[Supplied information Boundary: Start]

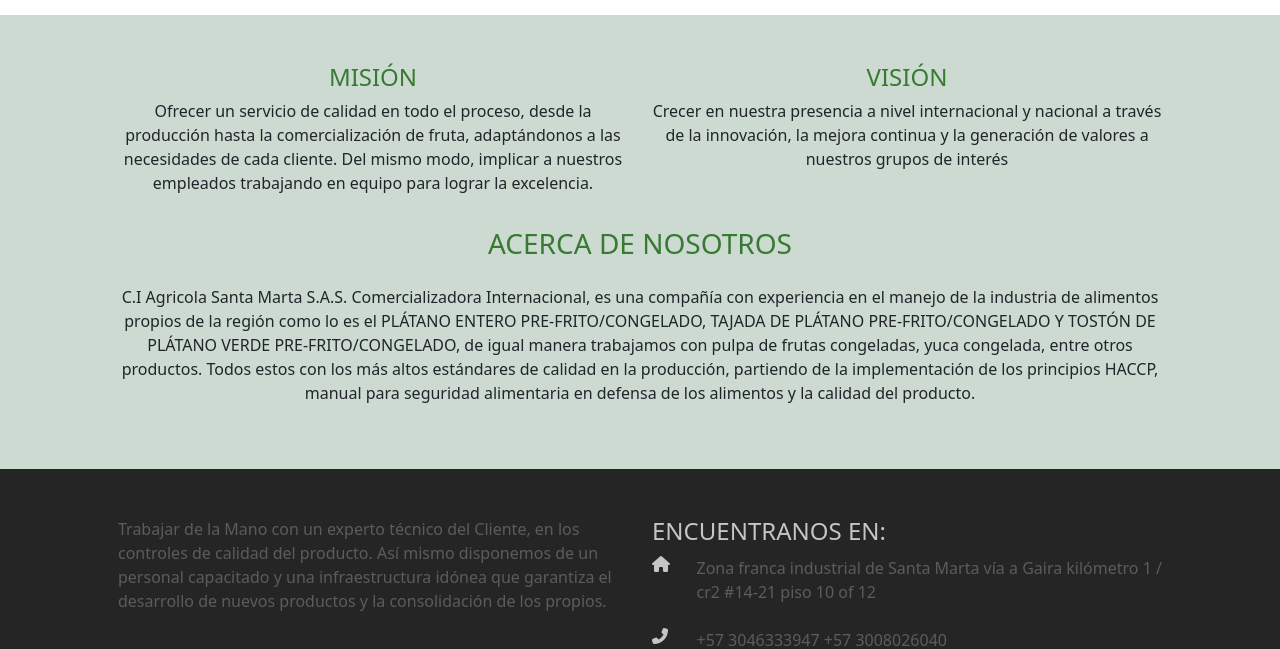
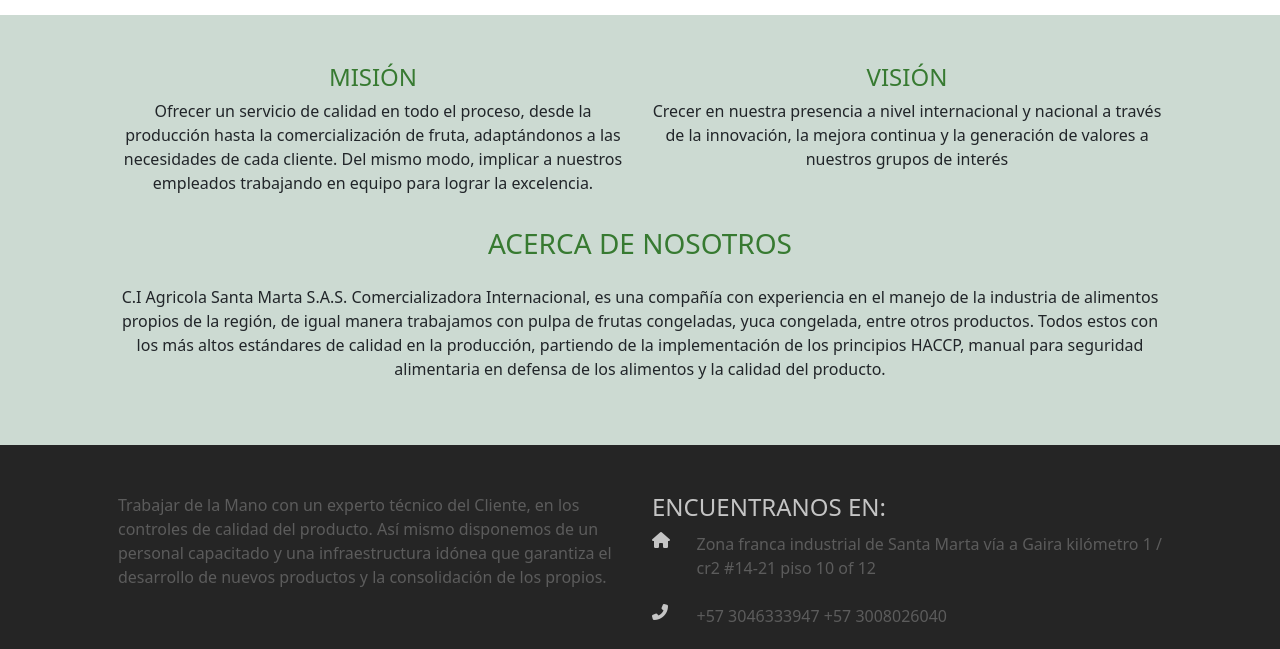
Before and after one commit to JJBlancoDev/ProyectoAgricola, a plain HTML site: page ProyectoAgricola/index.html in a window 1280 px wide. Shown: the part 3216-3865 px from the top of the page. Drawn offline with Linux system fonts and the light colour scheme; files whose address does not match are found by name.

Commit message:
Update index.html

```diff
--- a/ProyectoAgricola/index.html
+++ b/ProyectoAgricola/index.html
@@ -281,7 +281,7 @@
 
 
             <div class="row">
-                <p class="text-center">C.I Agricola Santa Marta S.A.S. Comercializadora Internacional, es una compañía con experiencia en el manejo de la industria de alimentos propios de la región como lo es el PLÁTANO ENTERO PRE-FRITO/CONGELADO, TAJADA DE PLÁTANO PRE-FRITO/CONGELADO Y TOSTÓN DE PLÁTANO VERDE PRE-FRITO/CONGELADO, de igual manera trabajamos con pulpa de frutas congeladas, yuca congelada, entre otros productos. Todos estos con los más altos estándares de calidad en la producción, partiendo de la implementación de los principios HACCP, manual para seguridad alimentaria en defensa de los alimentos y la calidad del producto.</p>
+                <p class="text-center">C.I Agricola Santa Marta S.A.S. Comercializadora Internacional, es una compañía con experiencia en el manejo de la industria de alimentos propios de la región, de igual manera trabajamos con pulpa de frutas congeladas, yuca congelada, entre otros productos. Todos estos con los más altos estándares de calidad en la producción, partiendo de la implementación de los principios HACCP, manual para seguridad alimentaria en defensa de los alimentos y la calidad del producto.</p>
             </div>
         </div>
     </div>
```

[Supplied information Boundary: End]

Task:
Copy each entry exactly, with no pictures.

Finished task:
Before and after one commit to JJBlancoDev/ProyectoAgricola, a plain HTML site: page ProyectoAgricola/index.html in a window 1280 px wide. Shown: the part 3216-3865 px from the top of the page. Drawn offline with Linux system fonts and the light colour scheme; files whose address does not match are found by name.

Commit message:
Update index.html

```diff
--- a/ProyectoAgricola/index.html
+++ b/ProyectoAgricola/index.html
@@ -281,7 +281,7 @@
 
 
             <div class="row">
-                <p class="text-center">C.I Agricola Santa Marta S.A.S. Comercializadora Internacional, es una compañía con experiencia en el manejo de la industria de alimentos propios de la región como lo es el PLÁTANO ENTERO PRE-FRITO/CONGELADO, TAJADA DE PLÁTANO PRE-FRITO/CONGELADO Y TOSTÓN DE PLÁTANO VERDE PRE-FRITO/CONGELADO, de igual manera trabajamos con pulpa de frutas congeladas, yuca congelada, entre otros productos. Todos estos con los más altos estándares de calidad en la producción, partiendo de la implementación de los principios HACCP, manual para seguridad alimentaria en defensa de los alimentos y la calidad del producto.</p>
+                <p class="text-center">C.I Agricola Santa Marta S.A.S. Comercializadora Internacional, es una compañía con experiencia en el manejo de la industria de alimentos propios de la región, de igual manera trabajamos con pulpa de frutas congeladas, yuca congelada, entre otros productos. Todos estos con los más altos estándares de calidad en la producción, partiendo de la implementación de los principios HACCP, manual para seguridad alimentaria en defensa de los alimentos y la calidad del producto.</p>
             </div>
         </div>
     </div>
```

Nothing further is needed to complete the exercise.